We're all adjusting to this new normal simultaneously — you know what endless rainy days, little to no social interaction, and anxiety over the unknown can do to one's mental state and overall drive.
It was a FaceTime conversation with my brother that motivated me to exercise again.
As big brothers do, he bet that I couldn't do a push-up. The competitor in me didn't hesitate to drop down — but the gymless version of myself failed to push off the floor.
While we both got a good laugh out of my massive fail, that moment was the perfect metaphor for how I was feeling overall: weak and a bit ridiculous.
It was that moment that I craved strength — both mentally and physically.
Like any good athlete, I decided to strategize.
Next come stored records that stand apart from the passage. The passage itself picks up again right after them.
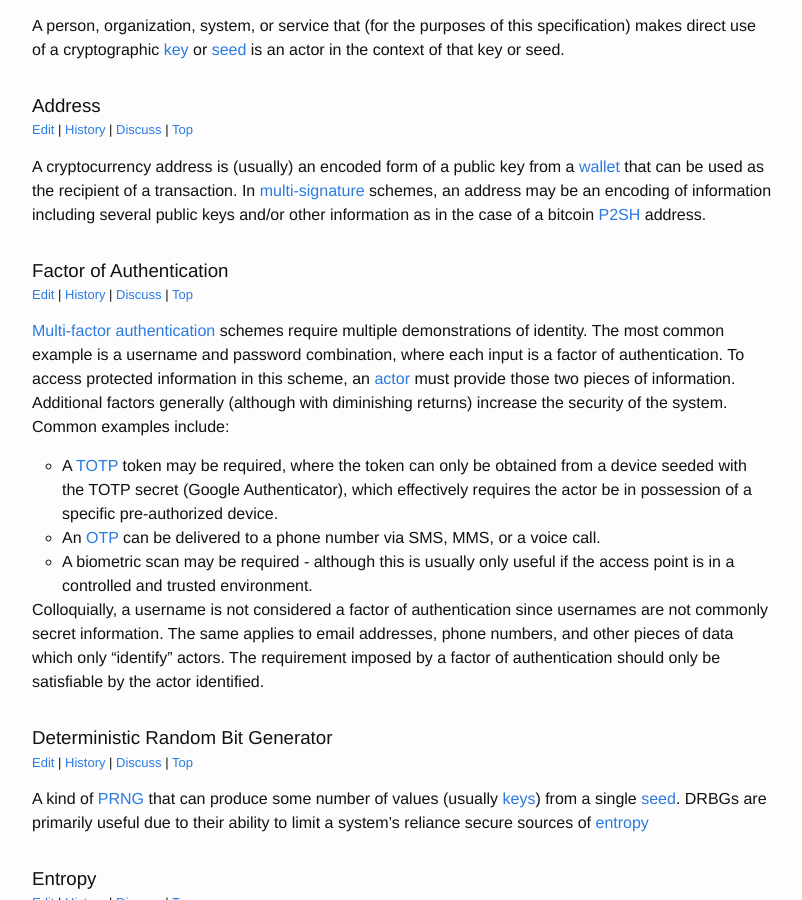
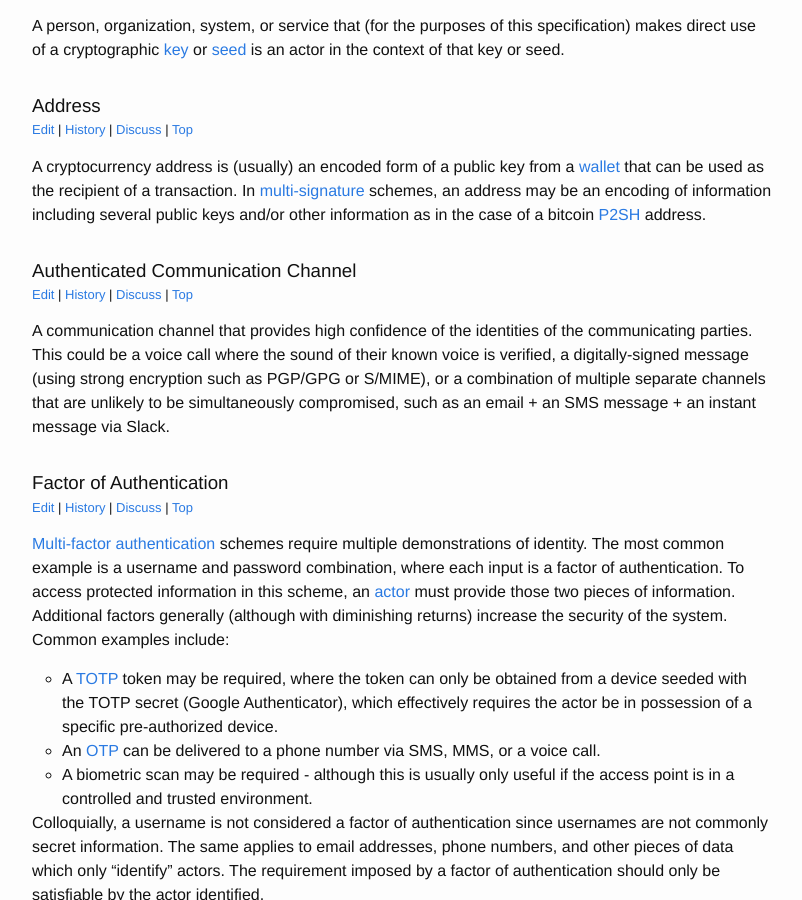
Before and after one commit to CryptoConsortium/CCSS, a Jekyll site: the page built from 6_definitions.html, in a window 1280 px wide and 900 px high, scrolled down 371 px. Shown: the whole window, without its empty margins (238-1040 px from the left). Built offline with Jekyll 4.4.1, drawn with Linux system fonts in a browser that asks for light colours; some of the changed text lies outside the part shown.

Commit message:
Added definition for Authenticated Communication Channel. Altered a variety of aspects to require an ACC for communication

```diff
--- a/_data/aspects/104-KeyUsage.yml
+++ b/_data/aspects/104-KeyUsage.yml
@@ -24,7 +24,7 @@ level_one:
 
 level_two:
   - All organizational [key](#key)/[seed](#seed)-holders have undergone [identity verification](#identity-verification) to ensure they are who they say they are. This reduces the risks associated with impersonation and social engineering attacks which may result in access to organizational or customer funds.
-  - Verification is performed of fund destinations and amounts prior to [key](#key)/[seed](#seed) use. This can be performed by humans before using their keys/seeds to ensure they’re sending the right amount of funds to the right [addresses](#address)/people/companies, or by systems that perform automated signing by checking destination addresses against whitelists and spending limits before the signature is applied. The implementation of payment protocols that provide [digitally signed](#signature) addresses, or the use of systems that display images and business names instead of cryptocurrency addresses greatly simplify this verification process.
+  - Verification of fund destinations and amounts is performed via a [Authenticated Communication Channel](#authenticated-communication-channel) prior to [key](#key)/[seed](#seed) use. This can be performed by humans before using their keys/seeds to ensure they’re sending the right amount of funds to the right [addresses](#address)/people/companies, or by systems that perform automated signing by checking destination addresses against whitelists and spending limits before the signature is applied. The implementation of payment protocols that provide [digitally signed](#signature) addresses, or the use of systems that display images and business names instead of cryptocurrency addresses greatly simplify this verification process.
 
 level_three:
   - Access to the [key](#key)/[seed](#seed) requires an identifier (e.g. username, email, etc.) and at least 3 (three) other [factors of authentication](#authentication-factor). Similar to the requirement of 2 additional factors in Level I, the other 3 factors of authentication in Level III can take any form that provides confirmation of an authorized user's identity.
--- a/_data/aspects/105-KeyCompromiseProtocol.yml
+++ b/_data/aspects/105-KeyCompromiseProtocol.yml
@@ -14,13 +14,13 @@ category: Cryptographic Asset Management
 
 description: >
   This aspect covers the existence and use of a [protocol](#key-compromise-protocol) that dictates the actions that must be taken in the event a cryptographic [key](#key)/[seed](#seed) or its [operator/holder](#actor) is believed to have become compromised. Organizations must be prepared to deal with a situation where a private key has –  even potentially –  become known, determinable or destroyed. Proper policies and procedures to govern these events decrease the risks associated with lost funds and disclosed trade secrets, and increase the availability of the information system to its users. The lack of a KCP will prevent an organization from achieving Level III certification.
-  Examples of when a KCP would be invoked include the identification of tampering of a tamper-evident seal placed on key material, the apparent disappearance of an operator whose closest friends and family cannot identify their whereabouts, or the receipt of communication that credibly indicates an operator or key is likely at risk of being compromised.
+  Examples of when a KCP would be invoked include the identification of tampering of a tamper-evident seal placed on key material, the apparent disappearance of an operator whose closest friends and family cannot identify their whereabouts, or the receipt of communication that credibly indicates an operator or key is likely at risk of being compromised. The execution of [Key Compromise Protocols](#key-compromise-protocol) must make use of [Authenticated Communication Channels](#authenticated-communication-channel) to ensure KCP messages are only sent/received by authenticated actors.
 
 level_one:
   - An inventory of all [keys](#key)/[seeds](#seed) exists, and awareness of which keys are critical to the successful operation of the information system exists within the organization. While no formal [KCP](#key-compromise-protocol) documents exist, there are staff members who are able to direct operators in the procedures necessary to regenerate cryptographic keys, regenerate cryptocurrency [wallets](#wallet), and send funds to these newly-generated wallets in the event any operator or keys become compromised.
 
 level_two:
-  - A proper [Key Compromise Protocol](#key-compromise-protocol) outlines each specific class of key used throughout the system along with a detailed plan of dealing with its compromise. The plan identifies actors via roles and not names and includes secondary actors in the event any primary actor is unavailable to carry out the KCP.
+  - A proper [Key Compromise Protocol](#key-compromise-protocol) outlines each specific class of key used throughout the system along with a detailed plan of dealing with its compromise including the proper use of [Authenticated Communication Channels](#authenticated-communication-channel) during execution. The plan identifies actors via roles and not names and includes secondary actors in the event any primary actor is unavailable to carry out the KCP.
 
 level_three:
   - Tests of the [Key Compromise Protocol](#key-compromise-protocol) are executed regularly to confirm the viability of the procedures and to ensure staff remain trained to use them in the case of a compromise. Logs of executed tests exist which outline any/all comments of the test. Improvements identified during the tests are written back into the protocol to ensure the most effective and efficient protocol is always maintained. As changes are made to the information system, the Key Compromise Protocol is revisited to assure it is updated with any new class of key.
--- a/_data/aspects/106-KeyholderGrantRevokePoliciesAndProcedures.yml
+++ b/_data/aspects/106-KeyholderGrantRevokePoliciesAndProcedures.yml
@@ -20,6 +20,7 @@ level_one:
 
 level_two:
   - The organization maintains checklists that cover all tasks that must be completed when staff vacate or transition into keyholder roles within the organization. These checklists have been reviewed by knowledgeable personnel to ensure "least privilege principles" are applied to the information system, as well as necessary access where required. This eliminates the risks associated with missed privileges and the possession of un-revoked [keys](#key).
+  - All keyholder grant/revoke requests are conducted over [Authenticated Communication Channels](#authenticated-communication-channel)
 
 level_three:
   - The organization's checklists include auditing information that record the identity of the staff member that performs the grant/revoke operations. Each entry within the audit trail is attested to by the staff member who performed that task.
@@ -30,10 +31,17 @@ components:
     title_short: Grant/Revoke Procedures/Checklist
     uncertified: No Policy/Procedures in place
     level_one: Permission changes for incoming/outgoing staff are performed by someone knowledgeable with the system
-    level_two: A written checklist/procedure document exists that is followed for on/offboarding. The checklist outlines every permission to grant/revoke for every role in the information system
-    level_three: A written checklist/procedure document exists that is followed for on/offboarding. The checklist outlines every permission to grant/revoke for every role in the information system
+    level_two: A written checklist/procedure document exists that is followed for on/offboarding. The checklist outlines every permission to grant/revoke for every role in the information system.
+    level_three: A written checklist/procedure document exists that is followed for on/offboarding. The checklist outlines every permission to grant/revoke for every role in the information system.
   - component: &010602
     id: 1.6.2
+    title_short: Requests made via Authenticated Communication Channel
+    uncertified:
+    level_one:
+    level_two: All grant/revoke requests are made via an Authenticated Communication Channel
+    level_three: All grant/revoke requests are made via an Authenticated Communication Channel
+  - component: &010603
+    id: 1.6.3
     title_short: Grant/Revoke Audit Trail
     uncertified:
     level_one:
--- /dev/null
+++ b/_data/definitions/AuthenticatedCommunicationChannel.yml
@@ -0,0 +1,6 @@
+
+id: authenticated-communication-channel
+term: Authenticated Communication Channel
+file: AuthenticatedCommunicationChannel
+description: >
+  A communication channel that provides high confidence of the identities of the communicating parties. This could be a voice call where the sound of their known voice is verified, a digitally-signed message (using strong encryption such as PGP/GPG or S/MIME), or a combination of multiple separate channels that are unlikely to be simultaneously compromised, such as an email + an SMS message + an instant message via Slack.
--- a/_data/definitions/KeyCompromiseProtocol.yml
+++ b/_data/definitions/KeyCompromiseProtocol.yml
@@ -3,4 +3,4 @@ id: key-compromise-protocol
 file: KeyCompromiseProtocol
 term: Key Compromise Protocol
 description: >
-  A document that outlines what actions are to be taken in the event that a key may have been compromised.
+  A document that outlines the specific actions that are to be taken by every actor in an Information System in order to regenerate the system's set of keys in the event that a key may have been compromised.
```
I needed to set realistic goals for myself so I could celebrate my small wins rather than get discouraged by lofty expectations.
After completing one, I was warmed up and amazed by how fast the time flew. So, I committed to one more — and before I knew it, I completed a 30-minute workout and felt great.
Committing to one YouTube channel has presented its own set of benefits, too. Now that I'm familiar with Brown's videos, I've been able to customize my own routine.
In my computer notes, I created a "workouts" tab. Monday, Wednesday, Friday, and Sunday are dedicated to two ab workouts, two leg workouts, two arm workouts, and two butt workouts — each one being five minutes.
Without thinking, I press a link, get through a video, and continue to the next. I'm no longer wasting time endlessly scrolling for a new circuit.
For anyone skeptical about how effective a five-minute workout can be — I challenge you to give Brown's videos a try.
Her Pilates technique is all about stretching as you tone. Since she focuses on specific body parts in each video, you can prioritize the muscles and joints you want to strengthen and loosen.
There is a lot of power in being able to change your mental and physical well-being in a matter of minutes — a lesson I will carry with me far beyond this time of social distancing.